As the influence of MOOCs and digital learning in general grow, it’s time to review many of the assumptions that researchers and practitioners currently hold. Are we creating the type of knowledge infrastructure through digital learning that will enable a generation of creative, innovative, honest, considerate, socially responsible, motivated, and full-filled learners? Or are we meeting AI in the middle by dumbing down and automating our learning needs to such a degree that the machines ought to take over?
The questions for LWMOOC3 include:
What are the social and affective dimensions of learning online and in a MOOC?
What is the role of the human educator in automated learning and evaluation environments?
How do MOOCs and digital learning impact learners across their full life cycle, from birth to retirement?
How can VR and wearable technologies extend both the experience of learners and the research interests of academics?
What are the challenges of integrating rich multi-source data streams to present a holistic view of learner engagement and performance?
What are the assumptions that we are making regarding digital learning and the role of education in society? Are these assumptions accurate? What type of future are we creating for learners and for society with current digital and on-campus education practices?
How do we measure learning in and with MOOCs? What does successful MOOC learning look like and how does it differ from traditional in-classroom learning?
Should the holistic development of learners, such as social and emotional skills and character strengths, be considered in digital learning? If so, what are the challenges and considerations in doing so?
We call for submissions to LWMOOC3 from a diversity of disciplines and topics (see details below). In particular, we invite submissions that build on the main theme of the conference and highlight the strength of the core MOOC research community, with the important input from the other related research domains. We invite submissions related to research, practice, and theory related to MOOCs. Specific topics, though not limited to these, include:
Social and affective computing
Development of multiple pathways for learners

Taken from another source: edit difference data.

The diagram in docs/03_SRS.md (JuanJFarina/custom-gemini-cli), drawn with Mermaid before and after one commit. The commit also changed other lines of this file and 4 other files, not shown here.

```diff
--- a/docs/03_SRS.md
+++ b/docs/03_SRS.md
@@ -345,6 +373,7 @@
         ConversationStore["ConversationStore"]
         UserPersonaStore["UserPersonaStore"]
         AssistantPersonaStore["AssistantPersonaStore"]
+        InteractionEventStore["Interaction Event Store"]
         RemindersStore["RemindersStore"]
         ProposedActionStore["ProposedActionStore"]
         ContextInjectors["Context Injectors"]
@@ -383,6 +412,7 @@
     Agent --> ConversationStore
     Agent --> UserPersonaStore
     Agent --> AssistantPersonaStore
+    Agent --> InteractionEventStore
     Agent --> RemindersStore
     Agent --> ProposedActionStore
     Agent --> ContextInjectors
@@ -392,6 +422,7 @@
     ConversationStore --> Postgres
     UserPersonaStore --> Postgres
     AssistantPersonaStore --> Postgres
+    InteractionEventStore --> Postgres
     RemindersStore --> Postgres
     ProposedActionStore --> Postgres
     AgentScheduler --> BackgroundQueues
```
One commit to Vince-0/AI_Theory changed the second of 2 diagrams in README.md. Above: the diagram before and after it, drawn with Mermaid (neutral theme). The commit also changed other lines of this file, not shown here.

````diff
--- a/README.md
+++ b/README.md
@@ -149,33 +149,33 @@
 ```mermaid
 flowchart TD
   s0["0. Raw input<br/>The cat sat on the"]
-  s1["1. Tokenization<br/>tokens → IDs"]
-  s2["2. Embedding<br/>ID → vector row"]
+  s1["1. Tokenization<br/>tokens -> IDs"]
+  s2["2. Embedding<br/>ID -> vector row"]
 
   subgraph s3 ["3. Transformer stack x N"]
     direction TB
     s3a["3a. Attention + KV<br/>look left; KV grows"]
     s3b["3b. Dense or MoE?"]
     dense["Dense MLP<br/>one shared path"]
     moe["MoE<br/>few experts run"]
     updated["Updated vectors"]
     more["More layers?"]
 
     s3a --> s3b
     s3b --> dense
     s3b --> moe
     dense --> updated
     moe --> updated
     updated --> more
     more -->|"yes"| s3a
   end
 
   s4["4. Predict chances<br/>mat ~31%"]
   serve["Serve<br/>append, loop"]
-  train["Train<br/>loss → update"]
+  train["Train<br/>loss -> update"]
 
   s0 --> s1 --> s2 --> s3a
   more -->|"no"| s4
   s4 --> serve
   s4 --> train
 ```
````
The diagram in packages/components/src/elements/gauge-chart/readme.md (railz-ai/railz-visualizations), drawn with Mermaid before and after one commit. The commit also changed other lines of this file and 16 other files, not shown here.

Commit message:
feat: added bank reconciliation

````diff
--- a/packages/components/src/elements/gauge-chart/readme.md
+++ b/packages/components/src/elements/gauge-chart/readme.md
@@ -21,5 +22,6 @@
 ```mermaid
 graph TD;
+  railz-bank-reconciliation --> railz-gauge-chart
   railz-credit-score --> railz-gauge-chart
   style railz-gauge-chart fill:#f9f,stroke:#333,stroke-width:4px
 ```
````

Open content / open licensing and MOOCs
New pedagogical processes with MOOCs, particularly around social and peer pedagogies
Tools for collaboration, feedback, testing and content delivery
Wearable devices for biometric data collection
Metrics of success for learners and instructors of MOOCs
On-campus use of MOOCs
Evaluation of MOOCs
MOOCs and localized support (e. g., meetups and instructor meetings)
Learning analytics and MOOCs
Problem-based learning and authentic/contextual learning environments
New and emerging models of instructional design, especially student-centered design approaches to improve their online learning experience)
Machine learning, AI, and MOOCs: what is new?
Learning sciences and new research models based on digital learning and MOOCs
The role of specific human constructs, such as imagination, joy, and amazement, in MOOCs
All submissions to the LWMOOC3 should be made using the extended abstract format [link] and should be 500 words maximum. Submissions will be received and processed with LWMOOCS EasyChair page [link].
One important change in the Learning with MOOCs 2016 conference is that we are moving towards published proceedings of all conference submissions. The proceedings will include abstracts as well as the presentation slides that will serve as a written record of the conference.
Abstract submissions (500 words): May 15, 2016
Notifications of acceptance: June 12, 2016
Learning with MOOCs 2016 conference: October 6-7, 2016
George Siemens, LINK Lab, University of Texas at Arlington
Catherine Spann, LINK Lab, University of Texas at Arlington
Vitomir Kovanovic, The University of Edinburgh